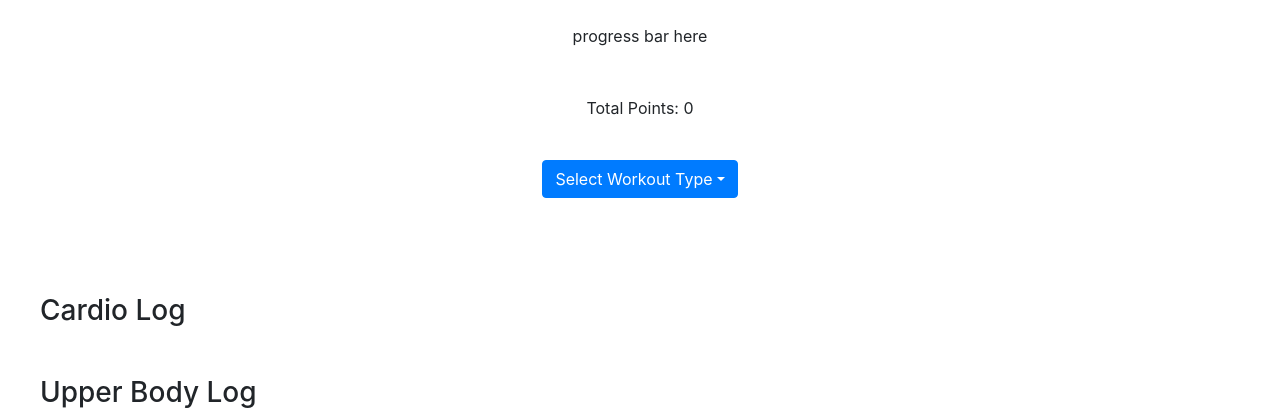
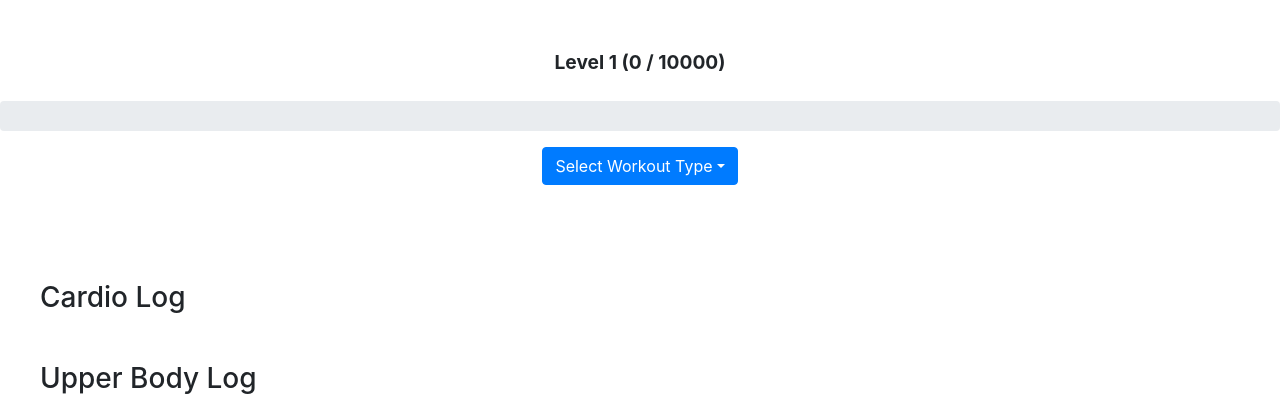
Before and after one commit to tyjclift/exercise-gamification, a Django app: page / in a window 1280 px wide. Shown: the part 56-476 px from the top of the page. Run offline with Django 3.2, Linux system fonts and the light colour scheme; the visitor is signed in with stand-in values (Sample User, id 1); data that the repository does not hold is empty; some libraries are stand-ins or nearby versions.

Commit message:
added progress bar and leveling system - increasingly difficult to level up

```diff
--- a/index/templates/index/index.html
+++ b/index/templates/index/index.html
@@ -12,6 +12,9 @@
     <link rel="stylesheet" href="https://stackpath.bootstrapcdn.com/bootstrap/4.5.0/css/bootstrap.min.css"
         integrity="sha384-9aIt2nRpC12Uk9gS9baDl411NQApFmC26EwAOH8WgZl5MYYxFfc+NcPb1dKGj7Sk" crossorigin="anonymous">
     <title>Exercise Gamification</title>
+    <style>
+    :root { --pct:{{pct_to_next_level}}%}
+    </style>
 </head>
 {% endblock title %}
 
@@ -39,11 +42,20 @@
 
 <div style="min-height:85vh">
 
+
+
     <body>
         {% if user.is_authenticated %}
 
-        <div class="d-flex justify-content-center" style="padding:3vh">progress bar here</div>
-        <div class="d-flex justify-content-center" style="padding:3vh">Total Points: {{total_points}}</div>
+        <!-- progress bar -->
+    </br>
+        <div class="d-flex justify-content-center" style="padding:3vh; font-weight: bold; font-size: larger;">Level {{curr_level}} ({{total_points}} / {{pts_to_next_level}})</div>
+
+        <div class="progress" style="height: 30px">
+            <!-- TODO: Change "width" to correct pct -->
+            <div class="progress-bar progress-bar-striped progress-bar-animated" role="progressbar" aria-valuenow="10" aria-valuemin="0" aria-valuemax="1000" style= width:var(--pct);>{{pct_to_next_level}}%</div>
+        </div>
+
 
         <div class="dropdown d-flex justify-content-center" style="margin-bottom:10vh; padding:2vh">
             <button class="btn btn-primary dropdown-toggle" type="button" id="dropdownMenuButton" data-toggle="dropdown"
--- a/index/views.py
+++ b/index/views.py
@@ -25,6 +25,8 @@ mult_vals = {
 def IndexView(request):
     context = {}
     if request.user.is_authenticated:
+        total_points = get_total_points(UpperBody.objects.filter(current_user=request.user),LowerBody.objects.filter(current_user=request.user),Cardio.objects.filter(current_user=request.user))
+        curr_level = get_level(total_points)
         context = {
             'cardio_query_list': Cardio.objects.filter(current_user=request.user),
             'upper_query_list': UpperBody.objects.filter(current_user=request.user),
@@ -32,7 +34,10 @@ def IndexView(request):
             'cardio_points': get_points_by_type(Cardio.objects.filter(current_user=request.user),"cardio"),
             'upper_points': get_points_by_type(UpperBody.objects.filter(current_user=request.user), "upper"),
             'lower_points': get_points_by_type(LowerBody.objects.filter(current_user=request.user), "lower"),
-            'total_points': get_total_points(UpperBody.objects.filter(current_user=request.user),LowerBody.objects.filter(current_user=request.user),Cardio.objects.filter(current_user=request.user))
+            'total_points': total_points,
+            'curr_level': curr_level,
+            'pts_to_next_level': get_pts_to_next(curr_level),
+            'pct_to_next_level': get_pct_to_next(total_points, curr_level),
         }
 
     return render(request, 'index/index.html', context)
@@ -111,3 +116,29 @@ def get_total_points(upper,lower,cardio):
     for x in cardio_list:
         total+=x
     return total
+
+# Based on D&D level system:
+# xp_to_next = 500 * (level ** 2) - (500 * level)
+# so 10000 to get to level 2, 30000 to get to level 3, 60000 to get to level 4, and so on
+
+def get_level(xp):
+    if(xp < 0):
+        print("error: negative xp")
+    for level in range (1, 1000):
+        print("entering loop")
+        print("level: ", level)
+        print("xp: ", xp, "/", (500 * (level ** 2) - (500 * level)))
+        if(xp < ((500 * (level ** 2) - (500 * level))) * 10):
+            print("xp < goal")
+            return level - 1
+            break
+    return 0
+
+def get_pts_to_next(curr_level):
+    level = curr_level + 1
+    return ((500 * (level ** 2) - (500 * level)) * 10)
+
+
+def get_pct_to_next(total_points, curr_level):
+    pct = total_points / get_pts_to_next(curr_level) * 100
+    return round(pct)
```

______________________________

**EXERCISE GOAL**: Find the word "progress" in the data and show each line that holds it.

**EXERCISE RESPONSE**:
added progress bar and leveling system - increasingly difficult to level up
-        <div class="d-flex justify-content-center" style="padding:3vh">progress bar here</div>
+        <!-- progress bar -->
+        <div class="progress" style="height: 30px">
+            <div class="progress-bar progress-bar-striped progress-bar-animated" role="progressbar" aria-valuenow="10" aria-valuemin="0" aria-valuemax="1000" style= width:var(--pct);>{{pct_to_next_level}}%</div>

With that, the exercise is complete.